▶ TASK STATEMENT:
All of the data is to be copied without a single change.

==== INPUT RECORDS

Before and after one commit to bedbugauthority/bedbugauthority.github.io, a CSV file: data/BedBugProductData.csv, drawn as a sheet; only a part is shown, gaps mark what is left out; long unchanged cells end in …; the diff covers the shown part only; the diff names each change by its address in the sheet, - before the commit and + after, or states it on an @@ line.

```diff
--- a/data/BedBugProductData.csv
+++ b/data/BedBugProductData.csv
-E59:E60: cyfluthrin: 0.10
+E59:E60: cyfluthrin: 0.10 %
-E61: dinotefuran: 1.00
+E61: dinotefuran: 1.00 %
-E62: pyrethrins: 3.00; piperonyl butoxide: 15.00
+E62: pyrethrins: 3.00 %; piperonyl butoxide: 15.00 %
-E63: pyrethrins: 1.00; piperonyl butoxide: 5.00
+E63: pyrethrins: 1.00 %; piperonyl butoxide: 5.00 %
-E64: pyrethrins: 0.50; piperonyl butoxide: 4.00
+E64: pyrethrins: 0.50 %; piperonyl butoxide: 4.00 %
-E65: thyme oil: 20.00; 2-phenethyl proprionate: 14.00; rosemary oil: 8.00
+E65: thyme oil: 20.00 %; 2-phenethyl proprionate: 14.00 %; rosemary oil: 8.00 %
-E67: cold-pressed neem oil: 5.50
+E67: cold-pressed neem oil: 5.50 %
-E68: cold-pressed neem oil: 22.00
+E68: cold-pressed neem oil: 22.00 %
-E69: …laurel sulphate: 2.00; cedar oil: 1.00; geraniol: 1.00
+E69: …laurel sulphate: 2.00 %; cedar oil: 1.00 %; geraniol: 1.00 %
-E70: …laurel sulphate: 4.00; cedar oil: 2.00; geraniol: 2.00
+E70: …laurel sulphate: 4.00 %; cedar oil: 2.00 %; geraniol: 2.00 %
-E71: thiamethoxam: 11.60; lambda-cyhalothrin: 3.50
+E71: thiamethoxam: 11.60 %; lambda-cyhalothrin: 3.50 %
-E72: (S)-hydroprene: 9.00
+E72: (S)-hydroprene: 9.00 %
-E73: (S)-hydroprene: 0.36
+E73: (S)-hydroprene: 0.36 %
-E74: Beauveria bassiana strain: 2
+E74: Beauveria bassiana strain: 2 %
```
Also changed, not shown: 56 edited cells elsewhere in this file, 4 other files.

========

▶ RESPONSE TO THIS TASK:
Before and after one commit to bedbugauthority/bedbugauthority.github.io, a CSV file: data/BedBugProductData.csv, drawn as a sheet; only a part is shown, gaps mark what is left out; long unchanged cells end in …; the diff covers the shown part only; the diff names each change by its address in the sheet, - before the commit and + after, or states it on an @@ line.

```diff
--- a/data/BedBugProductData.csv
+++ b/data/BedBugProductData.csv
-E59:E60: cyfluthrin: 0.10
+E59:E60: cyfluthrin: 0.10 %
-E61: dinotefuran: 1.00
+E61: dinotefuran: 1.00 %
-E62: pyrethrins: 3.00; piperonyl butoxide: 15.00
+E62: pyrethrins: 3.00 %; piperonyl butoxide: 15.00 %
-E63: pyrethrins: 1.00; piperonyl butoxide: 5.00
+E63: pyrethrins: 1.00 %; piperonyl butoxide: 5.00 %
-E64: pyrethrins: 0.50; piperonyl butoxide: 4.00
+E64: pyrethrins: 0.50 %; piperonyl butoxide: 4.00 %
-E65: thyme oil: 20.00; 2-phenethyl proprionate: 14.00; rosemary oil: 8.00
+E65: thyme oil: 20.00 %; 2-phenethyl proprionate: 14.00 %; rosemary oil: 8.00 %
-E67: cold-pressed neem oil: 5.50
+E67: cold-pressed neem oil: 5.50 %
-E68: cold-pressed neem oil: 22.00
+E68: cold-pressed neem oil: 22.00 %
-E69: …laurel sulphate: 2.00; cedar oil: 1.00; geraniol: 1.00
+E69: …laurel sulphate: 2.00 %; cedar oil: 1.00 %; geraniol: 1.00 %
-E70: …laurel sulphate: 4.00; cedar oil: 2.00; geraniol: 2.00
+E70: …laurel sulphate: 4.00 %; cedar oil: 2.00 %; geraniol: 2.00 %
-E71: thiamethoxam: 11.60; lambda-cyhalothrin: 3.50
+E71: thiamethoxam: 11.60 %; lambda-cyhalothrin: 3.50 %
-E72: (S)-hydroprene: 9.00
+E72: (S)-hydroprene: 9.00 %
-E73: (S)-hydroprene: 0.36
+E73: (S)-hydroprene: 0.36 %
-E74: Beauveria bassiana strain: 2
+E74: Beauveria bassiana strain: 2 %
```
Also changed, not shown: 56 edited cells elsewhere in this file, 4 other files.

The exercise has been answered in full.